- TRY IT:
From the first line to the last, print the data exactly as written.

- DATASET EXCERPTS:
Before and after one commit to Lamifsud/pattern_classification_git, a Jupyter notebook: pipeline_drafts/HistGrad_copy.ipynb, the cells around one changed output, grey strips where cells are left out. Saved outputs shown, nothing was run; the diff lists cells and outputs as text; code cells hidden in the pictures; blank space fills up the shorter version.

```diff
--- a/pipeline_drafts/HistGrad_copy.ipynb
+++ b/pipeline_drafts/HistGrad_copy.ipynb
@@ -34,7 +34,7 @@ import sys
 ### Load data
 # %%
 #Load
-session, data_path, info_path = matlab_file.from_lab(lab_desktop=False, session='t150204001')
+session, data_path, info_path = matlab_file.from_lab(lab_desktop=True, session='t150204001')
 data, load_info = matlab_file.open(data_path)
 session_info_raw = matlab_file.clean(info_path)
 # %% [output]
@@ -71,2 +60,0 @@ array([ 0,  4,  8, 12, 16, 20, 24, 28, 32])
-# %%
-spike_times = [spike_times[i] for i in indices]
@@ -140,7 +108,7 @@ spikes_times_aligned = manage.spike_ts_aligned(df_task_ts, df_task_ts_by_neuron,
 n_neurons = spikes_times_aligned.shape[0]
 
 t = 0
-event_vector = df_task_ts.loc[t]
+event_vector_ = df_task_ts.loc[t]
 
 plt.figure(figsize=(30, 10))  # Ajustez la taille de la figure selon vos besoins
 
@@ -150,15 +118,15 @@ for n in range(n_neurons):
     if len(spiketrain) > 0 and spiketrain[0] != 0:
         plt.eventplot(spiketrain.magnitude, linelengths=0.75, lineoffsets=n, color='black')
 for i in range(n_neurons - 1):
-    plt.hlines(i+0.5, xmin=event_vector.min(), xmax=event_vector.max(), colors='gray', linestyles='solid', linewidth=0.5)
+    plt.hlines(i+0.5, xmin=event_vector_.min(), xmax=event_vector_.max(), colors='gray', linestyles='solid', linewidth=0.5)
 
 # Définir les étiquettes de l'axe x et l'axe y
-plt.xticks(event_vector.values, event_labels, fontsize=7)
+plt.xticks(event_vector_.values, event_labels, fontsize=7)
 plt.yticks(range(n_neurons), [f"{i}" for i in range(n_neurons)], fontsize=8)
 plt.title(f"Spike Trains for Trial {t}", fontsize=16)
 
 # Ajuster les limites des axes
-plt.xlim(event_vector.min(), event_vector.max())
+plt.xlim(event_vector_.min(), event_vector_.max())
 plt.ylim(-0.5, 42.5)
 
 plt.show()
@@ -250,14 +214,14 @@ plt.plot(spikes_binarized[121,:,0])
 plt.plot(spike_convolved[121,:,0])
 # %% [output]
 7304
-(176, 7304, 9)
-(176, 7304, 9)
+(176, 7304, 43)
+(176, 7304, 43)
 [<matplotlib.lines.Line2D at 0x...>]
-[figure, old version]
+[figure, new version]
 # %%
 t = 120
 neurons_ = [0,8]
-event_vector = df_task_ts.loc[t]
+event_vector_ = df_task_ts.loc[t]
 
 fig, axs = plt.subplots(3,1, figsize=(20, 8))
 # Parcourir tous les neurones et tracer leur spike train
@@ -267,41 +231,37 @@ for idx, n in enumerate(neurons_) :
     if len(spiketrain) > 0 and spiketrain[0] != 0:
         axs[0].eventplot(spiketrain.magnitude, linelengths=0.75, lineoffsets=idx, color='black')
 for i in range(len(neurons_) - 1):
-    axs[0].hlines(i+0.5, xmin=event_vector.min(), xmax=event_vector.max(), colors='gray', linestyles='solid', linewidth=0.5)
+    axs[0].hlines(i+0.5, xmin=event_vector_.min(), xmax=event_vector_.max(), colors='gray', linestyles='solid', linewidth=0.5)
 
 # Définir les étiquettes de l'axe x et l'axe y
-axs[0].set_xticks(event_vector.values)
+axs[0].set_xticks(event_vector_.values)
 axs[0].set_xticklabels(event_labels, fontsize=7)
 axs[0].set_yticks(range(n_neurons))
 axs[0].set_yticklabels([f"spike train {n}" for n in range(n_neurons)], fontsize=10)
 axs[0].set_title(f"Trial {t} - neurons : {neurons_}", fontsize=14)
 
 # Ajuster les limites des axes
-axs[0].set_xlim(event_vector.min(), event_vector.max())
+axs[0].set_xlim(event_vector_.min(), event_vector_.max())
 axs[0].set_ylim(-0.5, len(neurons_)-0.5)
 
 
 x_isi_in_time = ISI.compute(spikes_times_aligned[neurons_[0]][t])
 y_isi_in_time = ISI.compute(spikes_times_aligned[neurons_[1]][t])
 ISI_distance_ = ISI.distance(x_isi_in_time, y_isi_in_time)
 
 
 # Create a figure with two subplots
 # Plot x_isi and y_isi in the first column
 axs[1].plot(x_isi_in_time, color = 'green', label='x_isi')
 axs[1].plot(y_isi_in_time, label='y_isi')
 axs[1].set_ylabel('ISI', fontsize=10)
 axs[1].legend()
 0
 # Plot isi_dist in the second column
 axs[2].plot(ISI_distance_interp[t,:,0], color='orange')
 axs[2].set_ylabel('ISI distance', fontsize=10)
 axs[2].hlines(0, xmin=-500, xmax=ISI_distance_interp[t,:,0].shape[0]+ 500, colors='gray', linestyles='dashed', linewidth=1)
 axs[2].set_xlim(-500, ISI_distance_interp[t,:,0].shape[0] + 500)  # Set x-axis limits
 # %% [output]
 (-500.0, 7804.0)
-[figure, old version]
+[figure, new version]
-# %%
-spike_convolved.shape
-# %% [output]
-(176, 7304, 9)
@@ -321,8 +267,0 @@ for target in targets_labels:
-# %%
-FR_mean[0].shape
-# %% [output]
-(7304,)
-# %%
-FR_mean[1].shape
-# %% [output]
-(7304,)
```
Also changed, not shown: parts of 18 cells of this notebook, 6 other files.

- YOUR RESPONSE:
Before and after one commit to Lamifsud/pattern_classification_git, a Jupyter notebook: pipeline_drafts/HistGrad_copy.ipynb, the cells around one changed output, grey strips where cells are left out. Saved outputs shown, nothing was run; the diff lists cells and outputs as text; code cells hidden in the pictures; blank space fills up the shorter version.

```diff
--- a/pipeline_drafts/HistGrad_copy.ipynb
+++ b/pipeline_drafts/HistGrad_copy.ipynb
@@ -34,7 +34,7 @@ import sys
 ### Load data
 # %%
 #Load
-session, data_path, info_path = matlab_file.from_lab(lab_desktop=False, session='t150204001')
+session, data_path, info_path = matlab_file.from_lab(lab_desktop=True, session='t150204001')
 data, load_info = matlab_file.open(data_path)
 session_info_raw = matlab_file.clean(info_path)
 # %% [output]
@@ -71,2 +60,0 @@ array([ 0,  4,  8, 12, 16, 20, 24, 28, 32])
-# %%
-spike_times = [spike_times[i] for i in indices]
@@ -140,7 +108,7 @@ spikes_times_aligned = manage.spike_ts_aligned(df_task_ts, df_task_ts_by_neuron,
 n_neurons = spikes_times_aligned.shape[0]
 
 t = 0
-event_vector = df_task_ts.loc[t]
+event_vector_ = df_task_ts.loc[t]
 
 plt.figure(figsize=(30, 10))  # Ajustez la taille de la figure selon vos besoins
 
@@ -150,15 +118,15 @@ for n in range(n_neurons):
     if len(spiketrain) > 0 and spiketrain[0] != 0:
         plt.eventplot(spiketrain.magnitude, linelengths=0.75, lineoffsets=n, color='black')
 for i in range(n_neurons - 1):
-    plt.hlines(i+0.5, xmin=event_vector.min(), xmax=event_vector.max(), colors='gray', linestyles='solid', linewidth=0.5)
+    plt.hlines(i+0.5, xmin=event_vector_.min(), xmax=event_vector_.max(), colors='gray', linestyles='solid', linewidth=0.5)
 
 # Définir les étiquettes de l'axe x et l'axe y
-plt.xticks(event_vector.values, event_labels, fontsize=7)
+plt.xticks(event_vector_.values, event_labels, fontsize=7)
 plt.yticks(range(n_neurons), [f"{i}" for i in range(n_neurons)], fontsize=8)
 plt.title(f"Spike Trains for Trial {t}", fontsize=16)
 
 # Ajuster les limites des axes
-plt.xlim(event_vector.min(), event_vector.max())
+plt.xlim(event_vector_.min(), event_vector_.max())
 plt.ylim(-0.5, 42.5)
 
 plt.show()
@@ -250,14 +214,14 @@ plt.plot(spikes_binarized[121,:,0])
 plt.plot(spike_convolved[121,:,0])
 # %% [output]
 7304
-(176, 7304, 9)
-(176, 7304, 9)
+(176, 7304, 43)
+(176, 7304, 43)
 [<matplotlib.lines.Line2D at 0x...>]
-[figure, old version]
+[figure, new version]
 # %%
 t = 120
 neurons_ = [0,8]
-event_vector = df_task_ts.loc[t]
+event_vector_ = df_task_ts.loc[t]
 
 fig, axs = plt.subplots(3,1, figsize=(20, 8))
 # Parcourir tous les neurones et tracer leur spike train
@@ -267,41 +231,37 @@ for idx, n in enumerate(neurons_) :
     if len(spiketrain) > 0 and spiketrain[0] != 0:
         axs[0].eventplot(spiketrain.magnitude, linelengths=0.75, lineoffsets=idx, color='black')
 for i in range(len(neurons_) - 1):
-    axs[0].hlines(i+0.5, xmin=event_vector.min(), xmax=event_vector.max(), colors='gray', linestyles='solid', linewidth=0.5)
+    axs[0].hlines(i+0.5, xmin=event_vector_.min(), xmax=event_vector_.max(), colors='gray', linestyles='solid', linewidth=0.5)
 
 # Définir les étiquettes de l'axe x et l'axe y
-axs[0].set_xticks(event_vector.values)
+axs[0].set_xticks(event_vector_.values)
 axs[0].set_xticklabels(event_labels, fontsize=7)
 axs[0].set_yticks(range(n_neurons))
 axs[0].set_yticklabels([f"spike train {n}" for n in range(n_neurons)], fontsize=10)
 axs[0].set_title(f"Trial {t} - neurons : {neurons_}", fontsize=14)
 
 # Ajuster les limites des axes
-axs[0].set_xlim(event_vector.min(), event_vector.max())
+axs[0].set_xlim(event_vector_.min(), event_vector_.max())
 axs[0].set_ylim(-0.5, len(neurons_)-0.5)
 
 
 x_isi_in_time = ISI.compute(spikes_times_aligned[neurons_[0]][t])
 y_isi_in_time = ISI.compute(spikes_times_aligned[neurons_[1]][t])
 ISI_distance_ = ISI.distance(x_isi_in_time, y_isi_in_time)
 
 
 # Create a figure with two subplots
 # Plot x_isi and y_isi in the first column
 axs[1].plot(x_isi_in_time, color = 'green', label='x_isi')
 axs[1].plot(y_isi_in_time, label='y_isi')
 axs[1].set_ylabel('ISI', fontsize=10)
 axs[1].legend()
 0
 # Plot isi_dist in the second column
 axs[2].plot(ISI_distance_interp[t,:,0], color='orange')
 axs[2].set_ylabel('ISI distance', fontsize=10)
 axs[2].hlines(0, xmin=-500, xmax=ISI_distance_interp[t,:,0].shape[0]+ 500, colors='gray', linestyles='dashed', linewidth=1)
 axs[2].set_xlim(-500, ISI_distance_interp[t,:,0].shape[0] + 500)  # Set x-axis limits
 # %% [output]
 (-500.0, 7804.0)
-[figure, old version]
+[figure, new version]
-# %%
-spike_convolved.shape
-# %% [output]
-(176, 7304, 9)
@@ -321,8 +267,0 @@ for target in targets_labels:
-# %%
-FR_mean[0].shape
-# %% [output]
-(7304,)
-# %%
-FR_mean[1].shape
-# %% [output]
-(7304,)
```
Also changed, not shown: parts of 18 cells of this notebook, 6 other files.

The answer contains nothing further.